What balance is struck between the good of the individual as worthy of respect and the requirement that all individuals in the scope of the theory be treated equally?

4b. Place of the individual as object (b.):

<good of the individual vs. of the ecological system>

What balance is struck between the good of the individual and the good of eco-systems and the ecosphere as a whole?

5. Place of the individual as subject of the theory:

<individual liberty vs. to ecological well-being ('equality')>

Where does the theory fall on the scale of individual liberty vs. contribution to equal treatment of others or the ecosphere as a whole?

6. Basis of ethical concern:

<duty to respect vs. care and concern>

This is the scale defined by the debate between traditional moral theory (including 'traditional' rights- and even value-based deep ecology -- any theory that bases ethical concern on duties), at one extreme, and care-based eco-feminism, at the other.

7. Kind of reasoning used:

<foundational vs. non-foundational>

Does the position hold that ethical positions need to be justified via syllogistic reasoning starting from foundational principles?

8. The way values are recognized:

<moral authority of some kind vs. by mutual agreement>

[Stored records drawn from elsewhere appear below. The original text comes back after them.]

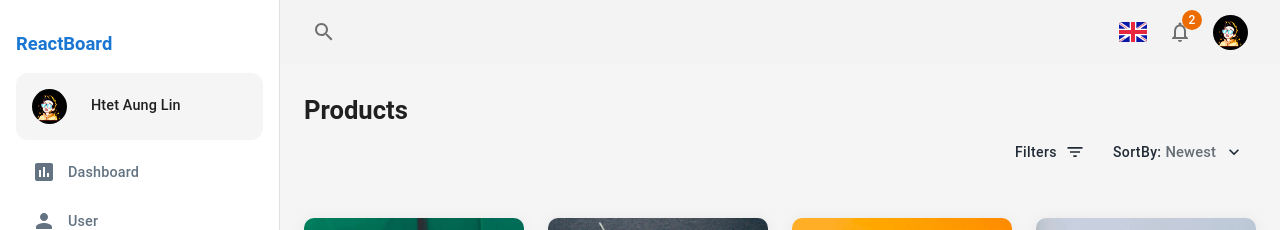
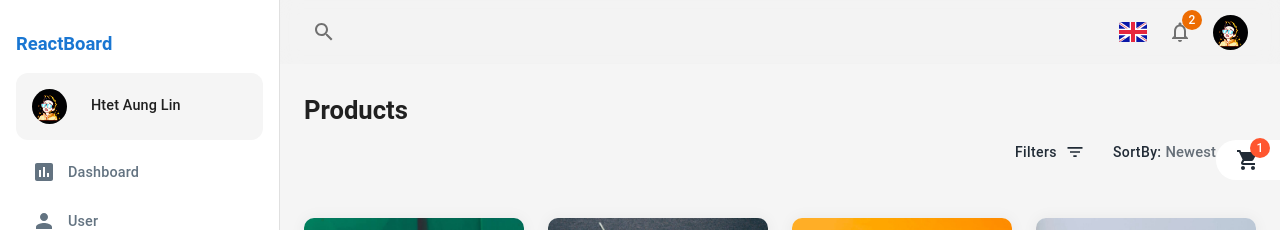
Before and after one commit to HTLA380/React-Dashboard, a React app: page /product in a window 1280 px wide. Shown: the top 230 px of the page. Built offline with nearby package versions, Linux system fonts and the light colour scheme; the HTML template or start-up script is replaced by a standard one.

Commit message:
adding checkout button

```diff
--- /dev/null
+++ b/src/pages/product/Checkout.tsx
@@ -0,0 +1,29 @@
+import { ShoppingCart } from "@mui/icons-material";
+import { Badge, Box } from "@mui/material";
+import React from "react";
+
+const Checkout: React.FC = () => {
+  return (
+    <Box
+      sx={{
+        padding: "0.5rem 1.25rem",
+        backgroundColor: "#fff",
+        position: "fixed",
+        top: 140,
+        right: 0,
+        borderRadius: "100vmax 0 0 100vmax",
+        cursor: "pointer",
+        border: "none",
+        ":hover": {
+          filter: "brightness(0.9)",
+        },
+      }}
+      component={"button"}>
+      <Badge badgeContent={1} color="error">
+        <ShoppingCart sx={{ color: "primary.contrastText" }} />
+      </Badge>
+    </Box>
+  );
+};
+
+export default Checkout;
--- a/src/pages/product/Products.tsx
+++ b/src/pages/product/Products.tsx
@@ -13,6 +13,7 @@ import React from "react";
 import PopoverEl from "../../utils/PopoverEl";
 import EachProduct from "./EachProduct";
 import { productData } from "./productData";
+import Checkout from "./Checkout";
 
 const Products: React.FC = () => {
   return (
@@ -99,6 +100,8 @@ const Products: React.FC = () => {
           );
         })}
       </Grid>
+
+      <Checkout />
     </Container>
   );
 };
--- a/src/theme.ts
+++ b/src/theme.ts
@@ -12,6 +12,9 @@ export const theme = createTheme({
     },
     secondary: {
       main: "#919eab",
+    },
+    error: {
+      main: "#ff5630",
     },
   },
   components: {
```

The first pole resembles the value-creating and -recognizing mechanism advocated by contractarianism, namely interpersonal agreement. The moral authority of the other end of the scale could be religious authority, philosophical inference from distribution of utilities or some other first principle, or whatever. Dimension (7) and dimension (8) are related. Contractarians about recognition of moral values must in consistency be anti-foundationalists about their basis. The reverse is not true, however. An anti-foundational ethic, for example an ethic of care and concern, could still hold that the value of care and concern does not need any agreement to become a generally-justified value to adhere to and to insist that others adhere to.

In case it is not already obvious, I should note that an ethical position could not be located on the kind of dimensions I have been identifying by its place on a line, in the way a physical object could be located on a scale running from large to small by finding where it would fall on a line running from one term to the other. To locate an ethical position on dimensions of the sort we have been discussing, it would have to be located by a description. For example, Rolston's position might be located on dimension (2), intrinsic/instrumental value, with the description, 'everything has both, but the higher something is on the evolutionary ladder, the more intrinsic and the less instrumental value it has, in general'.(11)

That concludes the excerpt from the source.